The sexes differ in how and when they allocate energy towards reproduction, but how this influences phenotypic plasticity in daily activity patterns is unclear. Here, we use collar-mounted light loggers and triaxial accelerometers to examine factors that affect time spent above ground and overall dynamic body acceleration (ODBA), an index of activity-specific energy expenditure, across the active season of free-living, semi-fossorial arctic ground squirrels (Urocitellus parryii). We found high day-to-day variability in time spent above ground and ODBA with most of the variance explained by environmental conditions known to affect thermal exchange. In both years, females spent more time below ground compared with males during parturition and early lactation; however, this difference was fourfold larger in the second year, possibly, because females were in better body condition. Daily ODBA positively correlated with time spent above ground in both sexes, but females were more active per unit time above ground. Consequently, daily ODBA did not differ between the sexes when females were early in lactation, even though females were above ground three to six fewer hours each day. Further, on top of having the additional burden of milk production, ODBA data indicate females also had fragmented rest patterns and were more active during late lactation.
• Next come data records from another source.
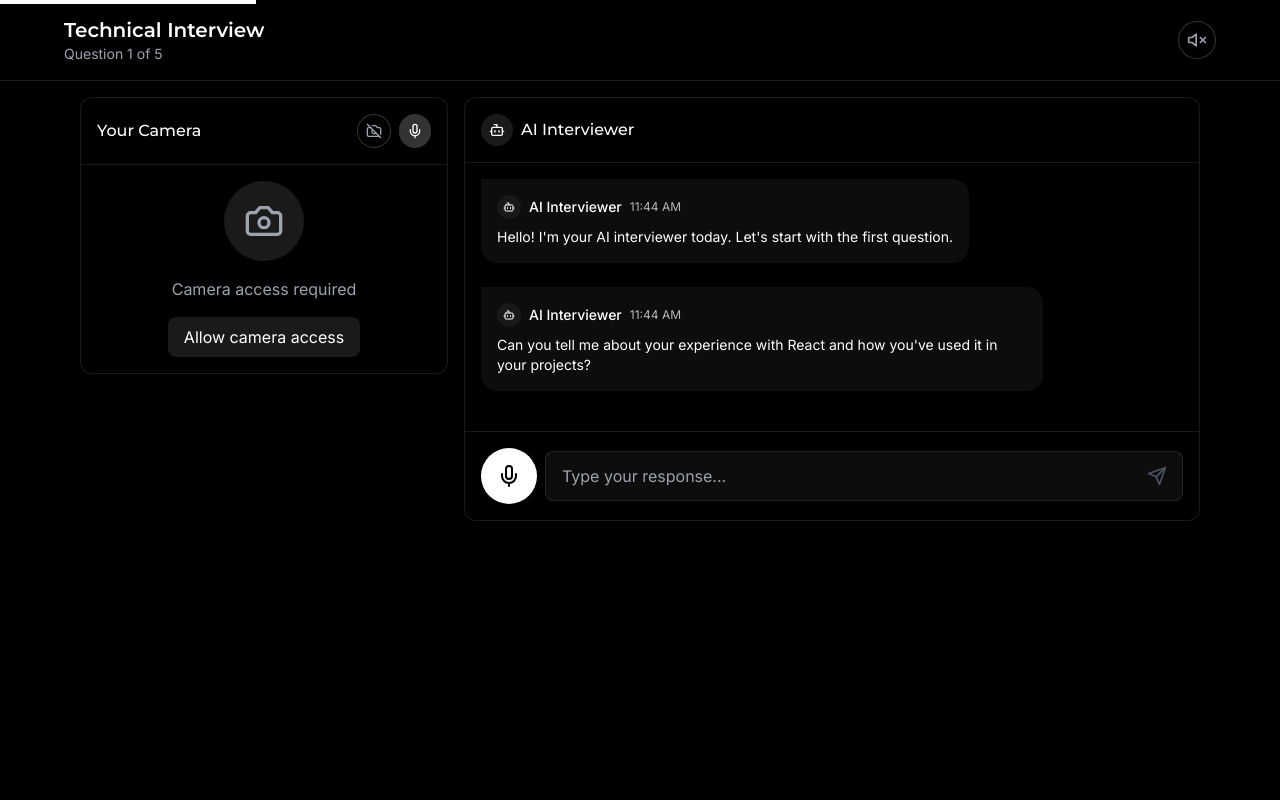
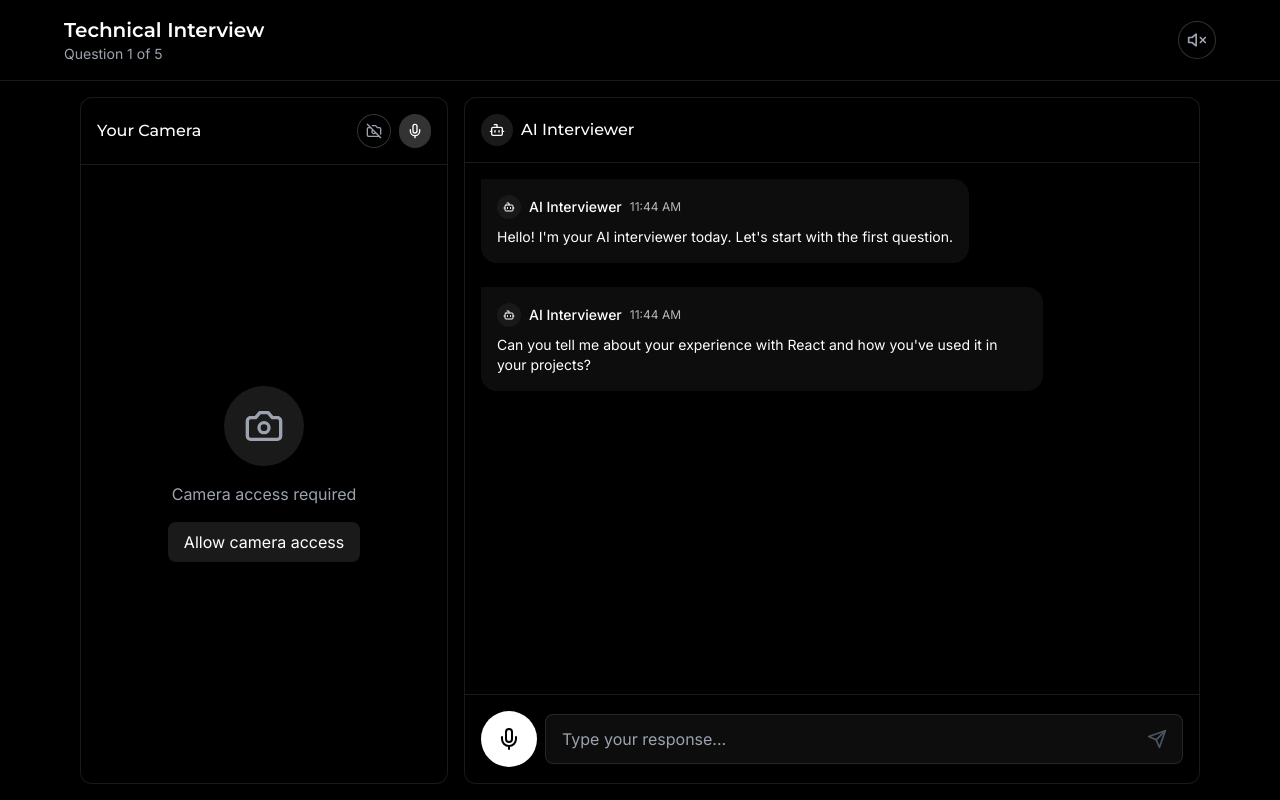
Before and after one commit to elyashium/NERV, a React (Vite) app: page /interview in a window 1280 px wide. Built offline with nearby package versions, Linux system fonts and the light colour scheme; no server answers; sample sign-in values are in the browser's storage.

Commit message:
Update Interview.tsx

```diff
--- a/src/pages/Interview.tsx
+++ b/src/pages/Interview.tsx
@@ -249,10 +249,10 @@ const Interview = () => {
   const progress = ((currentQuestion + 1) / questions.length) * 100;
 
   return (
-    <div className="min-h-screen bg-black flex flex-col">
+    <div className="min-h-screen bg-black flex flex-col h-screen overflow-hidden">
       <style>{pulseStyle}</style>
 
-      {/* Progress bar */}
+      {/* Progress bar - fixed at top */}
       <div className="fixed top-0 left-0 w-full h-1 bg-black z-10">
         <motion.div
           className="h-full bg-white"
@@ -262,8 +262,8 @@ const Interview = () => {
         />
       </div>
 
-      {/* Interview header */}
-      <div className="bg-black py-4 px-6 border-b border-white/10">
+      {/* Interview header - fixed */}
+      <div className="bg-black py-4 px-6 border-b border-white/10 sticky top-0 z-10">
         <div className="max-w-6xl mx-auto flex justify-between items-center">
           <div>
             <h1 className="text-xl font-semibold">Technical Interview</h1>
@@ -290,12 +290,12 @@ const Interview = () => {
         </div>
       </div>
 
-      {/* Main content area */}
+      {/* Main content area - flex-1 to take remaining height */}
       <div className="flex-1 overflow-hidden">
         <div className="h-full max-w-6xl mx-auto p-4">
           <div className="flex flex-col md:flex-row h-full gap-4">
-            {/* User video section - hidden on mobile when in chat mode */}
-            <div className={`md:w-1/3 h-full md:block ${viewMode === 'chat' ? 'hidden' : 'block'}`}>
+            {/* User video section - fixed height on desktop */}
+            <div className={`md:w-1/3 md:h-full md:block ${viewMode === 'chat' ? 'hidden' : 'block'}`}>
               <div className="bg-black/30 border border-white/10 rounded-xl h-full flex flex-col">
                 <div className="p-4 border-b border-white/10 flex justify-between items-center">
                   <h2 className="font-medium">Your Camera</h2>
@@ -371,10 +371,10 @@ const Interview = () => {
               </div>
             </div>
 
-            {/* AI chat section - hidden on mobile when in camera mode */}
+            {/* AI chat section - scrollable content */}
             <div className={`md:w-2/3 h-full md:block ${viewMode === 'camera' ? 'hidden' : 'block'}`}>
               <div className="bg-black/30 border border-white/10 rounded-xl h-full flex flex-col">
-                <div className="p-4 border-b border-white/10">
+                <div className="p-4 border-b border-white/10 flex-shrink-0">
                   <div className="flex items-center">
                     <div className="w-8 h-8 rounded-full bg-white/10 flex items-center justify-center mr-2">
                       <Bot className="h-4 w-4 text-white" />
@@ -383,7 +383,8 @@ const Interview = () => {
                   </div>
                 </div>
 
-                <div className="flex-1 overflow-y-auto p-4">
+                {/* This div is scrollable */}
+                <div className="flex-1 overflow-y-auto p-4 scrollbar-thin scrollbar-thumb-white/10 scrollbar-track-transparent">
                   <div className="space-y-6">
                     {messages.map((message) => (
                       <div
@@ -440,8 +441,8 @@ const Interview = () => {
                   </div>
                 </div>
 
-                {/* Input area */}
-                <div className="p-4 border-t border-white/10">
+                {/* Input area - fixed at bottom */}
+                <div className="p-4 border-t border-white/10 flex-shrink-0">
                   <div className="flex items-center gap-2">
                     <button
                       onClick={toggleRecording}
```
Our results indicate that sex differences in reproductive requirements can have a substantial influence on activity patterns, but the size of this effect may be dependent on capital resources accrued during gestation.
|Date made available
|Aug 30 2016